Even with the 10th anniversary of the Lied Center under their belts, those who've carried out the original vision for the center aren't prepared to relax.
"I'm going to be here all the time and see that they continue what we started in the beginning," said Lied Foundation trustee Christina Hixson, just before cellist Yo-Yo Ma and the Silk Road Ensemble took the stage Saturday evening.
With the initial seed -- a donation of $10 million from the Lied Foundation -- Hixson saw a venue that served people of all ages, colors and economic backgrounds spring to life. And with a subsequent $2.5 million donation in 1995, Hixson founded the Lied Performance Fund, which takes Lied Center performances to communities around the state and outside Lawrence.
After Saturday night's anniversary celebrations, current director Tim Van Leer knows there are plenty of people in the community who share Hixson's vision. Fifteen families played host to dinners Saturday evening for 300 guests before the performance. Combined, those who attended the dinners donated about $35,000 for community outreach. That money will help fund artist fees and provide free tickets to events to nonprofit organizations.
"People have ownership of this place," Van Leer said, gesturing toward the crowd of people in the foyer before the performance. "If I can create another night like tonight, that's all we need to worry about."
Ma's nearly two-and-a-half hour performance drew 2,000 people, a sellout crowd, from all over the state. It's common for audiences to come from various regions around the state these days, said associate director Karen Christilles, who has worked for the center nine of its 10 years.
When the Lied Center opened Sept. 28, 1993, it sold only about 5 percent of its tickets to people outside Lawrence. Now, the center regularly seats a crowd in which 37 percent of the spectators are from out of town.
Robert and Shirley Banks, Paola residents, make up part of that figure. As the first of three generations of Kansas University graduates, they drive the 60 miles to Lawrence about three times a year -- which is not as often as they'd like.
Carol and Cliff Wallace, Lawrence, have been volunteering as ushers through the Friends of the Lied Center for about four years.
The two are semi-retired, on a limited income and crave a regular dose of culture. They usher to meet people who are excited about the arts and to watch performances on a budget.

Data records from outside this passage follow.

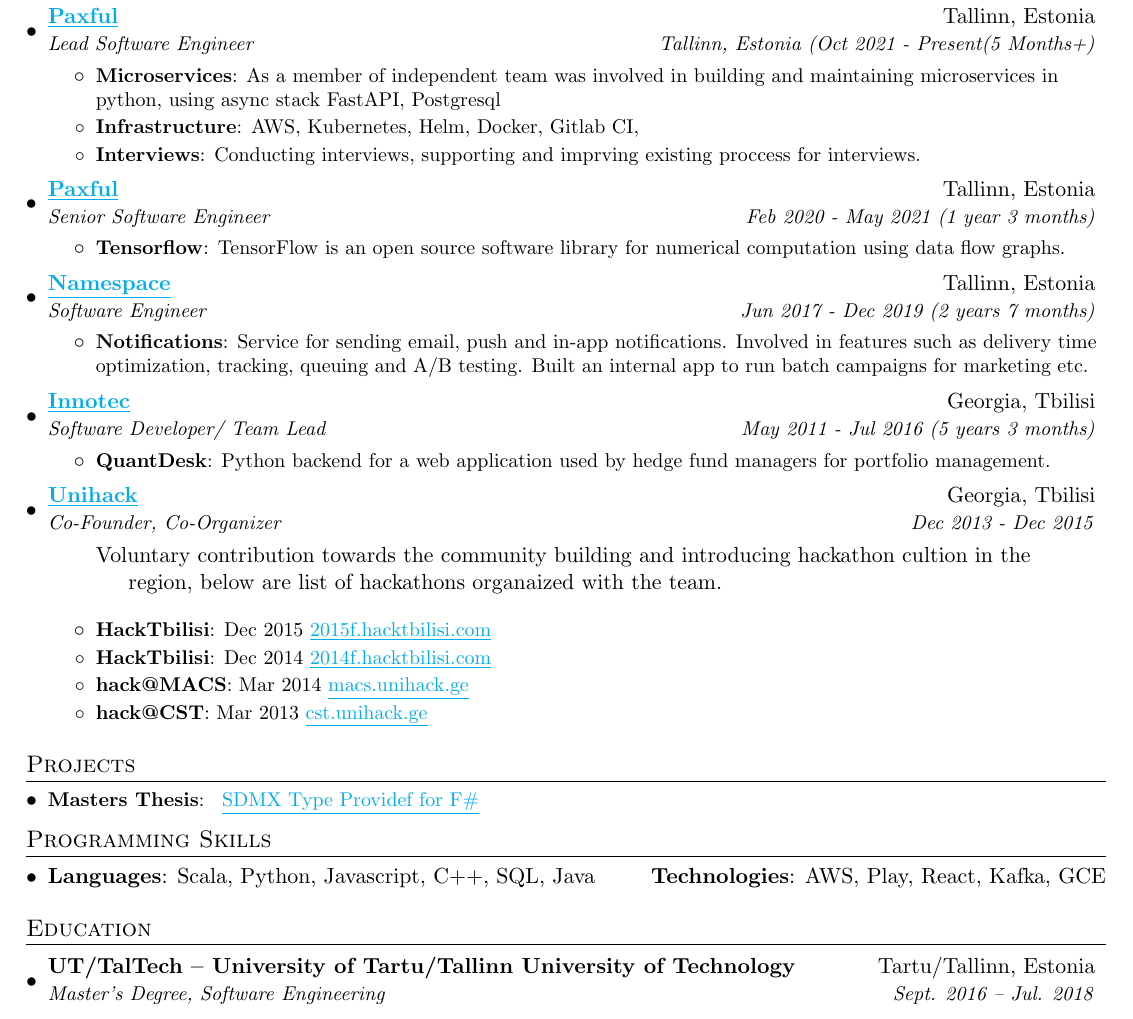
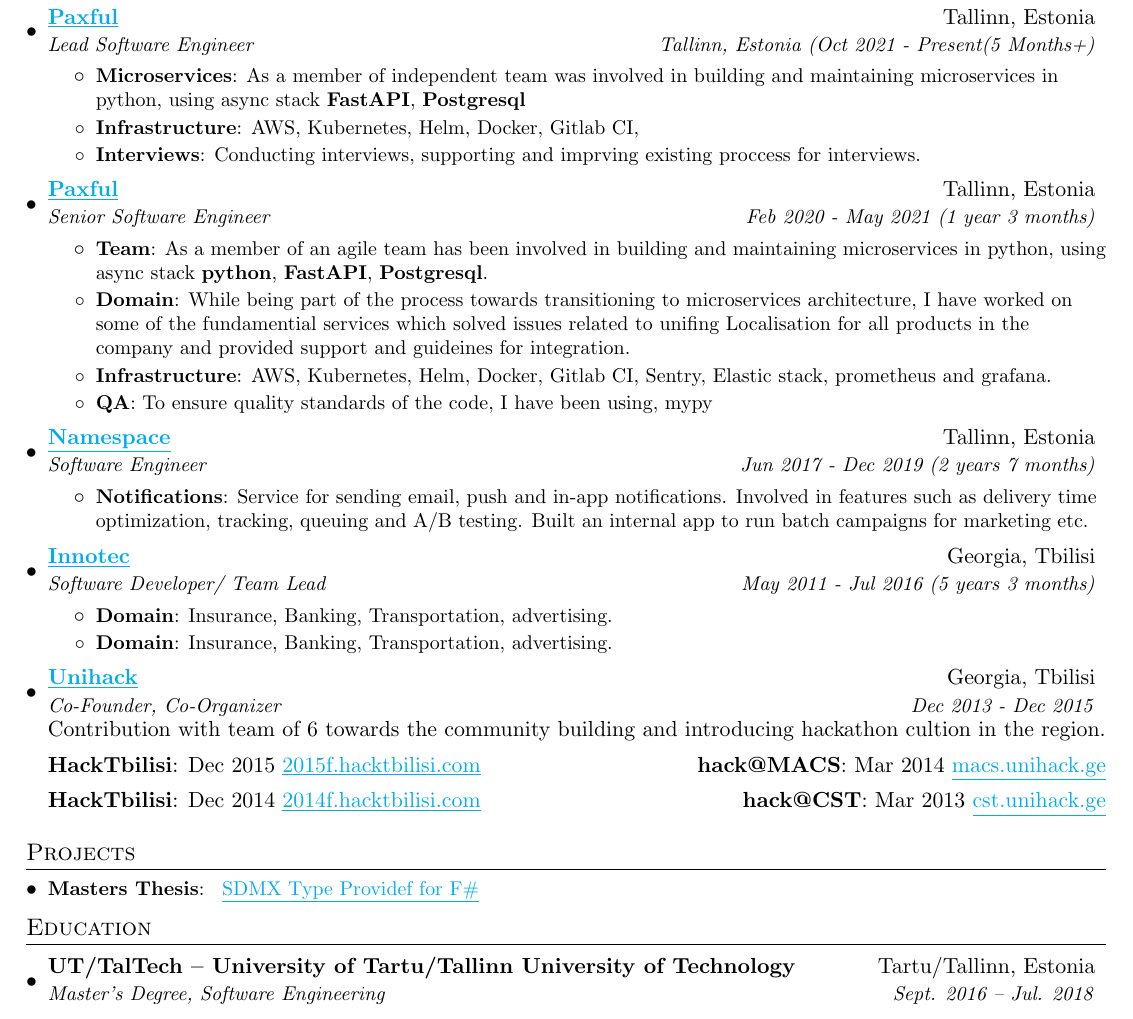
Before and after one commit to demonno/resume, a LaTeX document (demur_nodia.tex): part of the page, cut so that both start at the same text. Compiled offline with pdfLaTeX.

Commit message:
Compact unihack listing

```diff
--- a/demur_nodia.tex
+++ b/demur_nodia.tex
@@ -110,7 +108,7 @@
       {Lead Software Engineer}{Tallinn, Estonia (Oct 2021 - Present(5 Months+)}
       \resumeItemListStart
         \resumeItem{Microservices}
-          {As a member of independent team was involved in building and maintaining microservices in python, using async stack FastAPI, Postgresql}
+          {As a member of independent team was involved in building and maintaining microservices in python, using async stack \textbf{FastAPI}, \textbf{Postgresql}}
         \resumeItem{Infrastructure}
           {AWS, Kubernetes, Helm, Docker, Gitlab CI, }
 		\resumeItem{Interviews}
@@ -121,8 +119,13 @@
       {\href{https://paxful.com}{\underline{Paxful}}}{Tallinn, Estonia}
       {Senior Software Engineer}{Feb 2020 - May 2021 (1 year 3 months)}
       \resumeItemListStart
-        \resumeItem{Tensorflow}
-          {TensorFlow is an open source software library for numerical computation using data flow graphs.}
+        \resumeItem{Team}
+          {As a member of an agile team has been involved in building and maintaining microservices in python, using async stack \textbf{python}, \textbf{FastAPI}, \textbf{Postgresql}.}
+        \resumeItem{Domain}{While being part of the process towards transitioning to microservices architecture, I have worked on some of the fundamential services which solved issues related to unifing Localisation for all products in the company and provided support and guideines for integration.}
+        \resumeItem{Infrastructure}
+          {AWS, Kubernetes, Helm, Docker, Gitlab CI, Sentry, Elastic stack, prometheus and grafana.}
+		\resumeItem{QA}
+          {To ensure quality standards of the code, I have been using, mypy }
       \resumeItemListEnd
 
     \resumeSubheading
@@ -137,23 +140,25 @@
       {\href{http://innotec.ge/}{\underline{Innotec}}}{Georgia, Tbilisi}
       {Software Developer/ Team Lead}{May 2011 - Jul 2016 (5 years 3 months)}
       \resumeItemListStart
-        \resumeItem{QuantDesk}
-          {Python backend for a web application used by hedge fund managers for portfolio management.}
+        \resumeItem{Domain}
+          {Insurance, Banking, Transportation, advertising.}
+        \resumeItem{Domain}
+          {Insurance, Banking, Transportation, advertising.}
       \resumeItemListEnd
 
      \resumeSubheading
       {\href{https://www.facebook.com/unihackge/}{\underline{Unihack}}}{Georgia, Tbilisi}
       {Co-Founder, Co-Organizer}{Dec 2013 - Dec 2015}
-      \begin{verse}
-		Voluntary contribution towards the community building and introducing hackathon cultion in the region, below are list of hackathons organaized with the team.
-      \end{verse}
 
-      \resumeItemListStart
-        \resumeItem{HackTbilisi}{Dec 2015 \href{https://www.facebook.com/events/684989148311419/}{\underline{2015f.hacktbilisi.com}}}
-        \resumeItem{HackTbilisi}{Dec 2014 \href{https://www.facebook.com/events/580741565385417/}{\underline{2014f.hacktbilisi.com}}}
-        \resumeItem{hack@MACS}{Mar 2014 \href{https://www.facebook.com/events/580741565385417/}{\underline{macs.unihack.ge}}}
-        \resumeItem{hack@CST}{Mar 2013 \href{https://www.facebook.com/events/534752266617343/}{\underline{cst.unihack.ge}}}
-      \resumeItemListEnd
+		Contribution with team of 6 towards the community building and introducing hackathon cultion in the region.
+
+     \textbf{HackTbilisi}{: Dec 2015 \href{https://www.facebook.com/events/684989148311419/}{\underline{2015f.hacktbilisi.com}}}
+     \hfill
+     \textbf{hack@MACS}{: Mar 2014 \href{https://www.facebook.com/events/580741565385417/}{\underline{macs.unihack.ge}}}
+
+     \textbf{HackTbilisi}{: Dec 2014 \href{https://www.facebook.com/events/580741565385417/}{\underline{2014f.hacktbilisi.com}}}
+     \hfill
+     \textbf{hack@CST}{: Mar 2013  \href{https://www.facebook.com/events/534752266617343/}{\underline{cst.unihack.ge}}}
 
   \resumeSubHeadingListEnd
 
@@ -163,18 +168,6 @@
     \resumeSubItem{Masters Thesis}
       { \href{https://github.com/demonno/ttu-thesis/blob/master/thesis_tex/masters-thesis.pdf}{\underline{SDMX Type Providef for F\#}}}
   \resumeSubHeadingListEnd
-
-%
-%--------PROGRAMMING SKILLS------------
-\section{Programming Skills}
- \resumeSubHeadingListStart
-   \item{
-     \textbf{Languages}{: Scala, Python, Javascript, C++, SQL, Java}
-     \hfill
-     \textbf{Technologies}{: AWS, Play, React, Kafka, GCE}
-   }
- \resumeSubHeadingListEnd
-
 
 
 %-----------EDUCATION-----------------
```
Also changed, not shown: demur_nodia.tex (2 more changed lines).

Mostly, though, they say they come to take part in the magic that emanates from a venue that continually attracts world-renowned performers.
Several years ago while on vacation in California, they stopped by the similar-sized arts venue on the Stanford University campus to see how it stood up to the one at Kansas.
"It was really nice, but it doesn't hold a candle to the Lied Center," Cliff Wallace said.